* _What you have to do_: The response must contain every line from the records below that has "bool".

##### Data provided #####

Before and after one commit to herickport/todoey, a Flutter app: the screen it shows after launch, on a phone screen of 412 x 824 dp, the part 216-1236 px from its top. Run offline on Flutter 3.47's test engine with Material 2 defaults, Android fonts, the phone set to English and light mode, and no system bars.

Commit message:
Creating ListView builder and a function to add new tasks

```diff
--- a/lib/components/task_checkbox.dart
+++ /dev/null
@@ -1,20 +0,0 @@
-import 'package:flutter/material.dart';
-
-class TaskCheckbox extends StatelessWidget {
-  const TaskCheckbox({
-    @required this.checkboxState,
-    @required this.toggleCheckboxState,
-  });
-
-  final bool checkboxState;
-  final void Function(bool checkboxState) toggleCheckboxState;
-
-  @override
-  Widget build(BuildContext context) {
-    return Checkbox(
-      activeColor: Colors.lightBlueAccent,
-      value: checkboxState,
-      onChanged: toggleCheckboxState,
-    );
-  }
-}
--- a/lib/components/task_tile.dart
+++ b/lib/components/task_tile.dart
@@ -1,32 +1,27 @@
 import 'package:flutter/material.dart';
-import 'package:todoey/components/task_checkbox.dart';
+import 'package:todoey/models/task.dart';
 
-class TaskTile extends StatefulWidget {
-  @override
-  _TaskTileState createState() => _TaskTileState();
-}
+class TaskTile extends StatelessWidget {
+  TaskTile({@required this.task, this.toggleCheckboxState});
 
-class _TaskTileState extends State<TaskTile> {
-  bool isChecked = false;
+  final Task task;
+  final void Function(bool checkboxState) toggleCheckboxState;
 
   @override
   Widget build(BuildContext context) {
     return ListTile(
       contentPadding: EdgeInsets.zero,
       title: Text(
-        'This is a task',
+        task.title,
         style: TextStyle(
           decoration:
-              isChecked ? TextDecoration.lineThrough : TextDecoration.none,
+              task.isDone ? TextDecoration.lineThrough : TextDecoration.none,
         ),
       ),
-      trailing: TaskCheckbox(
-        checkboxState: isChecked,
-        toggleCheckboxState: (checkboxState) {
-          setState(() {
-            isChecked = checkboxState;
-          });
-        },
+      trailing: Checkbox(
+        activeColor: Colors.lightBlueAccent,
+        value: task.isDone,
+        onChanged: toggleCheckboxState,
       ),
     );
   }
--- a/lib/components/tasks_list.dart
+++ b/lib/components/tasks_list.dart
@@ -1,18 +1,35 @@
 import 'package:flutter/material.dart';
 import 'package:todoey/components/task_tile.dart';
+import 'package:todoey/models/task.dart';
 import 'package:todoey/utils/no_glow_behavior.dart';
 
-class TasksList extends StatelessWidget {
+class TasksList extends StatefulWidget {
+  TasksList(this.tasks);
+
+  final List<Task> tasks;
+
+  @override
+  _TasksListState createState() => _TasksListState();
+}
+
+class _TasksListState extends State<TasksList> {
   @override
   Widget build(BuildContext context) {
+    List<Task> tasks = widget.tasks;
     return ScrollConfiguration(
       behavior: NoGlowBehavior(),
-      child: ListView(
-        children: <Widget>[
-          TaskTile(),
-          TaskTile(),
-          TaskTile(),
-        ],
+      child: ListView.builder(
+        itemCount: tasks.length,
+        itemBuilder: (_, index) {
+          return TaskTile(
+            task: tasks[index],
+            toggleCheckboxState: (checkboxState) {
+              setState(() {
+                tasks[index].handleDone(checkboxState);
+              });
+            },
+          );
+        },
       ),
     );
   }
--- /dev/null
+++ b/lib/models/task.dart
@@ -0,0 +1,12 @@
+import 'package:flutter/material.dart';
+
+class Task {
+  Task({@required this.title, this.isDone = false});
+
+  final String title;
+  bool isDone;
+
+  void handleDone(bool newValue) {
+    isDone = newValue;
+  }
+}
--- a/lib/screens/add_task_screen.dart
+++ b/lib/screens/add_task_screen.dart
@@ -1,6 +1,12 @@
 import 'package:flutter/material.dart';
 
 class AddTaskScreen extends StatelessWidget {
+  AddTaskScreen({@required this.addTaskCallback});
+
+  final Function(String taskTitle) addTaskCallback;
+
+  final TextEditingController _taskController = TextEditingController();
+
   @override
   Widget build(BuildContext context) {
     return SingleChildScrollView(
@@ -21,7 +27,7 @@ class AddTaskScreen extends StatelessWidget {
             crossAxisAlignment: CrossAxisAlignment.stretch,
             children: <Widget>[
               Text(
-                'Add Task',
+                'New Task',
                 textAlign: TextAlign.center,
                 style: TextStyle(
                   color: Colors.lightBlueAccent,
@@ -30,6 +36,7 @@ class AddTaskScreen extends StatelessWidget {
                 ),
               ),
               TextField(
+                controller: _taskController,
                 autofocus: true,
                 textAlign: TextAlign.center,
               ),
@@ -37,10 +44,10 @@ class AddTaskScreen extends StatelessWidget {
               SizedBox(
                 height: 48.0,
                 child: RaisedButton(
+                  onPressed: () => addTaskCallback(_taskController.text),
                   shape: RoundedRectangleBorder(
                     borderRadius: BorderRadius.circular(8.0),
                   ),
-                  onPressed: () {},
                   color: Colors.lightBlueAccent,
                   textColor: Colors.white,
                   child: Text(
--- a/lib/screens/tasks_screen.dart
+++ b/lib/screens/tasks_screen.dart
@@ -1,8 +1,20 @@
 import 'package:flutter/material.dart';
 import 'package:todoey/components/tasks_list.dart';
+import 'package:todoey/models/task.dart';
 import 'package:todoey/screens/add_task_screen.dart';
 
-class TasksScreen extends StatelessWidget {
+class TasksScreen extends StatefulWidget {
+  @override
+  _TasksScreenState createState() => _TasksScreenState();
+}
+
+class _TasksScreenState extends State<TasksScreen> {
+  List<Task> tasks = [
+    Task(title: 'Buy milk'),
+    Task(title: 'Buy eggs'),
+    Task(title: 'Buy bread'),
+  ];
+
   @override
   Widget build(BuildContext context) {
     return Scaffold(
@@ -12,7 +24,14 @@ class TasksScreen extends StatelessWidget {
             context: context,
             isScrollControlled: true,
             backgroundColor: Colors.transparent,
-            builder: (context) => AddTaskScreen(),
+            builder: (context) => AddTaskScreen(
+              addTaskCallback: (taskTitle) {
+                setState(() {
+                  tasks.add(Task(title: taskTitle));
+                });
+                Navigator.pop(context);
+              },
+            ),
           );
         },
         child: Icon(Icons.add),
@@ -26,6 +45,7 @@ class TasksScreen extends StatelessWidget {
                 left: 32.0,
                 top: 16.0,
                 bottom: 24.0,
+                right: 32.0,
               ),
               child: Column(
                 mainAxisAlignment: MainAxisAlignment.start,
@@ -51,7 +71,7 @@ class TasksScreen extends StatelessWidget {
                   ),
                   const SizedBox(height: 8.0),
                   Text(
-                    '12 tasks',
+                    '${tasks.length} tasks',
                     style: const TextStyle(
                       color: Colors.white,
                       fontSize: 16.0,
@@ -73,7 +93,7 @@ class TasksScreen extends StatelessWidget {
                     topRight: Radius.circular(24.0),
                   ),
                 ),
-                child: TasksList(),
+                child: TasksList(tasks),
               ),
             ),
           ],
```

#####

* _Response to the exercise_:
-  final bool checkboxState;
-  final void Function(bool checkboxState) toggleCheckboxState;
-  bool isChecked = false;
+  final void Function(bool checkboxState) toggleCheckboxState;
+  bool isDone;
+  void handleDone(bool newValue) {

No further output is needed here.